POPs detected in less than 70% of the samples were not included in the analyses. Among those chemicals detected in more than 70% of the mothers, concentrations below the LOQ were replaced with LOQ/2. Characteristics of the cohort were presented as n (%), unless otherwise specified. Chi-square test, Wilcoxon rank-sum test and t-test test were used to analyze demographics and chemicals among groups. Correlation among chemicals were determined using Spearman’s rank correlation. To compare exposure patterns between Sweden and the United States, the geometric mean of serum concentrations of the 13 POPs were used to determine cumulative burden and its relative proportion in the SELMA cohort as well as in women aged 20–39 years in the National Health and Nutrition Examination Survey (NHANES) in 2007–2010 conducted by Centers for Disease Control and Prevention in the United States [28, 29].

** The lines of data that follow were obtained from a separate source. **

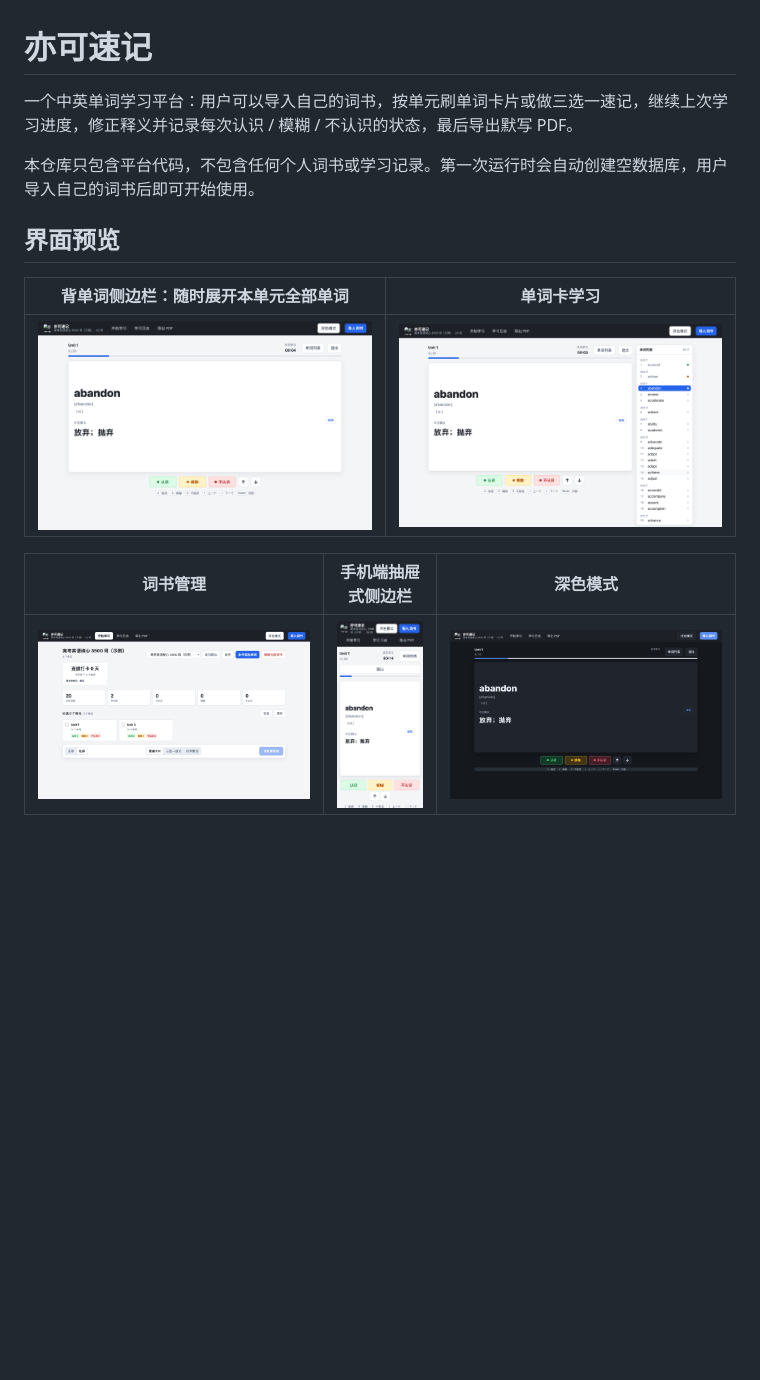
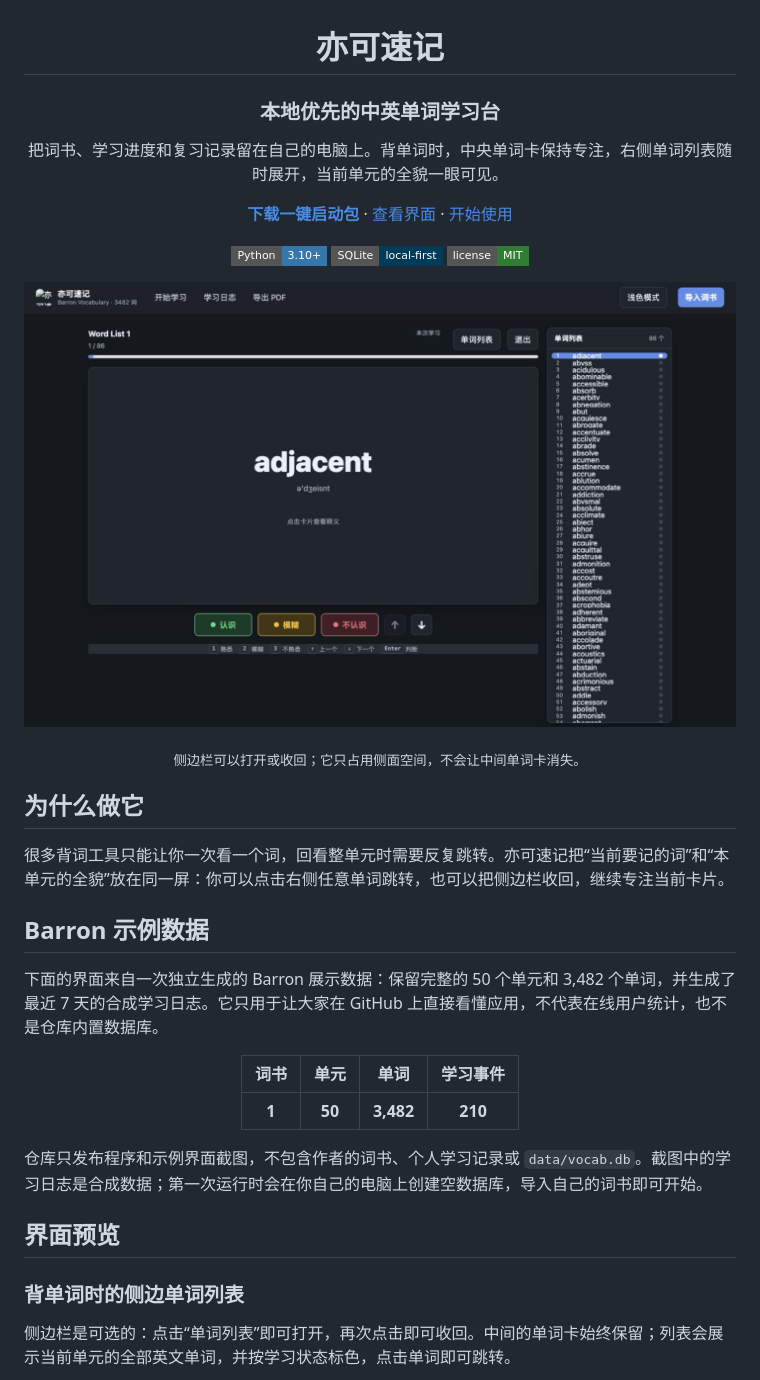
Before and after one commit to chengyike20110519-create/Yike-Vocab, a Markdown page: README.md, the part around one of its changes. GitHub-like rendering; pictures changed too: docs/images/screenshot-books.png, docs/images/screenshot-dark.png, docs/images/screenshot-learn.png; badges without logos; blank space fills up the shorter version.

Commit message:
docs: refresh README with Barron demo screenshots

```diff
--- a/README.md
+++ b/README.md
@@ -1,16 +3,52 @@
 # 亦可速记
 
-一个中英单词学习平台：用户可以导入自己的词书，按单元刷单词卡片或做三选一速记，继续上次学习进度，修正释义并记录每次认识 / 模糊 / 不认识的状态，最后导出默写 PDF。
+### 本地优先的中英单词学习台
 
-本仓库只包含平台代码，不包含任何个人词书或学习记录。第一次运行时会自动创建空数据库，用户导入自己的词书后即可开始使用。
+把词书、学习进度和复习记录留在自己的电脑上。背单词时，中央单词卡保持专注，右侧单词列表随时展开，当前单元的全貌一眼可见。
+
+<p>
+  <a href="https://github.com/chengyike20110519-create/Yike-Vocab/releases"><strong>下载一键启动包</strong></a>
+  ·
+  <a href="#界面预览">查看界面</a>
+  ·
+  <a href="#快速开始">开始使用</a>
+</p>
+
+<p>
+  <img src="https://img.shields.io/badge/Python-3.10%2B-3776AB?style=flat-square&logo=python&logoColor=white" alt="Python 3.10+">
+  <img src="https://img.shields.io/badge/SQLite-local--first-003B57?style=flat-square&logo=sqlite&logoColor=white" alt="SQLite">
+  <img src="https://img.shields.io/badge/license-MIT-2E7D32?style=flat-square" alt="MIT License">
+</p>
+
+</div>
+
+<p align="center">
+  <img src="docs/images/screenshot-sidebar.png" alt="背单词时同时查看中间单词卡和右侧单词列表" width="960">
+</p>
+
+<p align="center"><sub>侧边栏可以打开或收回；它只占用侧面空间，不会让中间单词卡消失。</sub></p>
+
+## 为什么做它
+
+很多背词工具只能让你一次看一个词，回看整单元时需要反复跳转。亦可速记把“当前要记的词”和“本单元的全貌”放在同一屏：你可以点击右侧任意单词跳转，也可以把侧边栏收回，继续专注当前卡片。
+
+## Barron 示例数据
+
+下面的界面来自一次独立生成的 Barron 展示数据：保留完整的 50 个单元和 3,482 个单词，并生成了最近 7 天的合成学习日志。它只用于让大家在 GitHub 上直接看懂应用，不代表在线用户统计，也不是仓库内置数据库。
+
+<div align="center">
+
+| 词书 | 单元 | 单词 | 学习事件 |
+| :---: | :---: | :---: | :---: |
+| **1** | **50** | **3,482** | **210** |
+
+</div>
+
+仓库只发布程序和示例界面截图，不包含作者的词书、个人学习记录或 `data/vocab.db`。截图中的学习日志是合成数据；第一次运行时会在你自己的电脑上创建空数据库，导入自己的词书即可开始。
 
 ## 界面预览
 
-| 背单词侧边栏：随时展开本单元全部单词 | 单词卡学习 |
-| --- | --- |
-| ![侧边栏](docs/images/screenshot-sidebar.png) | ![单词卡](docs/images/screenshot-learn.png) |
+### 背单词时的侧边单词列表
 
-| 词书管理 | 手机端抽屉式侧边栏 | 深色模式 |
-| --- | --- | --- |
-| ![词书管理](docs/images/screenshot-books.png) | ![手机端](docs/images/screenshot-mobile.png) | ![深色模式](docs/images/screenshot-dark.png) |
+侧边栏是可选的：点击“单词列表”即可打开，再次点击即可收回。中间的单词卡始终保留；列表会展示当前单元的全部英文单词，并按学习状态标色，点击单词即可跳转。
 
```
Also changed, not shown: other parts of README.md (+85 -63 lines), docs/images/screenshot-log.png.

Analyses were done on the association of POPs on the outcome variable TTP, both as continuous (measured in months) and binary (infertile for those with TTP > 12 months). Chemicals were analyzed both as continuous (log10 transformed) and quartiles. Discrete-time Cox regression models were used to estimate hazard ratios of fecundability (FR). The proportional hazards assumption was met based on the statistical tests on the scale Schoenfeld residuals. The FR represents the per-cycle probability of conception in subgroups with higher concentration POP exposure relative to a reference group with lower concentration POP exposure [30]. We censored the data when TTP exceeded 12 months. Sensitivity analyses were done with censored data at 10 and 14 months. An FR > 1 denotes higher fecundability, which means shorter TTP and FR < 1 denotes lower fecundability, which means longer TTP. Moreover, logistic regression was used to estimate odds ratio (OR) for infertility. An OR > 1 denotes higher odds for infertility and OR < 1 denotes lower odds for infertility. OR represents the odds that an outcome happens given a particular exposure compared to the odds of an outcome happening without that exposure [31]. To test the linear trend of the FR and OR, P-trend was calculated using the quartiles in a continuous form.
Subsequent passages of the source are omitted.